Answer: The Bible verses in question regarding this foot washing are found in the book of John, chapter 12. Let us look at the first few verses of this chapter to see what we can glean from them in order to answer your question. The first verse of John 12 tells us that less than a week before Jesus' final Passover with his disciples he travels to the Bethany home of Mary, Martha and Lazarus.
As a detailed timeline of the last days of Jesus shows, he came to Bethany (which is roughly one to two miles from Jerusalem) near sunset on a Wednesday. The actual dated was March 29th, 30 A.D. He will be betrayed and arrested after sunset on the coming Tuesday, which is April 4th. His crucifixion will occur the next day, April 5th.
A generous host
John 12:2 states that Martha made Jesus dinner. Martha was always busy and active. She would throw herself so totally into serving that she sometimes missed that something still more important needed her attention (Luke 10:38 - 42).
Then Mary (Martha's sister) took a whole pint (other translations say a pound) of a very expensive perfume made of pure nard, poured it on Jesus' feet, and wiped them with her hair . . . (John 12:3).
Spikenard is a precious and expensive rose-red colored oil made from the highly aromatic dried roots and oily stems of the spikenard plant. The plant grows in India. Roughly speaking, this ointment cost the equivalent of $50 U.S., which in the first century A.D. was the average wages of a worker for almost an entire year.
Judas the thief
Verses 4 to 6 of John 12 tell us that Judas (who would betray Christ) complained loudly to Jesus that instead of buying the spikenard, Mary should have used the money to give to the poor. While seemingly noble on the surface, Judas was feigning his concern for Israel's poor.
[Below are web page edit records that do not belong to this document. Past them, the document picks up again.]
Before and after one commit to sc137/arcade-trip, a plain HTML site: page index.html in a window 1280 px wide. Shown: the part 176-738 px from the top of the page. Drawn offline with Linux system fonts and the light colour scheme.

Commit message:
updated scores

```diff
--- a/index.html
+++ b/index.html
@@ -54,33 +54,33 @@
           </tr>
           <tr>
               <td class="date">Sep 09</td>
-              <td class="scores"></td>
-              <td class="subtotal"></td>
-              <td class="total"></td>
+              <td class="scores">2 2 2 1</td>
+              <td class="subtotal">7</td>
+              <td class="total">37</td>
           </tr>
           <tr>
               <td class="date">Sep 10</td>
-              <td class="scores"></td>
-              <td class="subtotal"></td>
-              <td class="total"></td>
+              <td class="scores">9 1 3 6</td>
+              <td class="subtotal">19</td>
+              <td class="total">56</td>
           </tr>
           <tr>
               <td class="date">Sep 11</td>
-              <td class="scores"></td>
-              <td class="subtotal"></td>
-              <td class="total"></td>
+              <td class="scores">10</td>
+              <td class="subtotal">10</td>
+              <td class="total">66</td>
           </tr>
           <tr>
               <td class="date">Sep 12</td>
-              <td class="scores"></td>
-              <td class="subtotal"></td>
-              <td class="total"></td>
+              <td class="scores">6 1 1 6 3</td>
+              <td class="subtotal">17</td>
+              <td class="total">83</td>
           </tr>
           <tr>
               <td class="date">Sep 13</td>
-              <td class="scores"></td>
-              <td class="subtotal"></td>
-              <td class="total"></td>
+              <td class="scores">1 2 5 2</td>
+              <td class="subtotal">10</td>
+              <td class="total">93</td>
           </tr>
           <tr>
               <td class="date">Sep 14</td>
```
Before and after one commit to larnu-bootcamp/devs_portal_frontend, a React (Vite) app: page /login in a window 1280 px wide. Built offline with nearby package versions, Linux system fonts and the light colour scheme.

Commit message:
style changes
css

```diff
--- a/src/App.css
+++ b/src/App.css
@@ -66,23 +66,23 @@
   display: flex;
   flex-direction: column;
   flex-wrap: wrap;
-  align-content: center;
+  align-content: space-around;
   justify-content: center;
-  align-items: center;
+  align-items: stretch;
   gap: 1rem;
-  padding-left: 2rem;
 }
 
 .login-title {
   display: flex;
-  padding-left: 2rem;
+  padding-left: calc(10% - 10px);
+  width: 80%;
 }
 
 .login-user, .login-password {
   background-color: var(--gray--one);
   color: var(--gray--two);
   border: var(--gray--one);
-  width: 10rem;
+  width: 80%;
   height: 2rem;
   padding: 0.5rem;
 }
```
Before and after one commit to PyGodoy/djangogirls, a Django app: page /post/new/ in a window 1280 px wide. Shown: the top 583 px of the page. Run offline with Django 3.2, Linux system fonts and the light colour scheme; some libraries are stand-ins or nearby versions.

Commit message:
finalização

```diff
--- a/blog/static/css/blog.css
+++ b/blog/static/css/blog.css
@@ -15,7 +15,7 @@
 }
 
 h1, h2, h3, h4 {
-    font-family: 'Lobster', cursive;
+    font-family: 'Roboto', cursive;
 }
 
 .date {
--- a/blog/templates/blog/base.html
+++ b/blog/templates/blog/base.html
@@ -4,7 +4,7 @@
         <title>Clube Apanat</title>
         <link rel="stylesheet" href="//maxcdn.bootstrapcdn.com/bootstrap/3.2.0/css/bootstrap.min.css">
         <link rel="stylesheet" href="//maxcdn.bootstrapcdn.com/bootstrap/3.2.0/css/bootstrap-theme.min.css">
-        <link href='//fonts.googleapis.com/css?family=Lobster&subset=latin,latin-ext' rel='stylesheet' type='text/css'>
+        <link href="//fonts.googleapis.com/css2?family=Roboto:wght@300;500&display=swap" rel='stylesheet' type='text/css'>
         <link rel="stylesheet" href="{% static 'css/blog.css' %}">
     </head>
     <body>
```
Since he was a thief (verse 6) who controlled the group's "money bag," he wanted the oil turned back into cash so that he could steal it from the bag.
Jesus answers Judas' petty complaint by telling him to leave Mary alone (John 12:7 - 8)! He also states that what she did was a very good thing.
Notice that Martha (John 12:2) served or "ministered" to Christ's physical needs on this first of three recorded meals that He attended during the same week. Her serving was honorable and commendable.
So, what was the significance of Mary washing the feet of Jesus with her hair? She was more "spiritually perceptive" than her sister, Martha. She was also more interested in what Jesus had to say and made it her practice to sit at His feet so she could hear every word He spoke in her presence (Luke 10:39).
By acquiring expensive spikenard, anointing His feet, and wiping them with her hair, Mary displayed a devoted and affectionate humility to one she loved deeply and sincerely. Her actions are intentionally in the Bible to memorialize, for all ages, what she did.
Interestingly, Jesus, in less than a week, would wrap a towel around his waist and wash the feet of ALL his disciples, including Judas who would betray him, on Passover night. Our Heavenly Father places a high premium on humility and love, which are both critical in the character of a true Christian.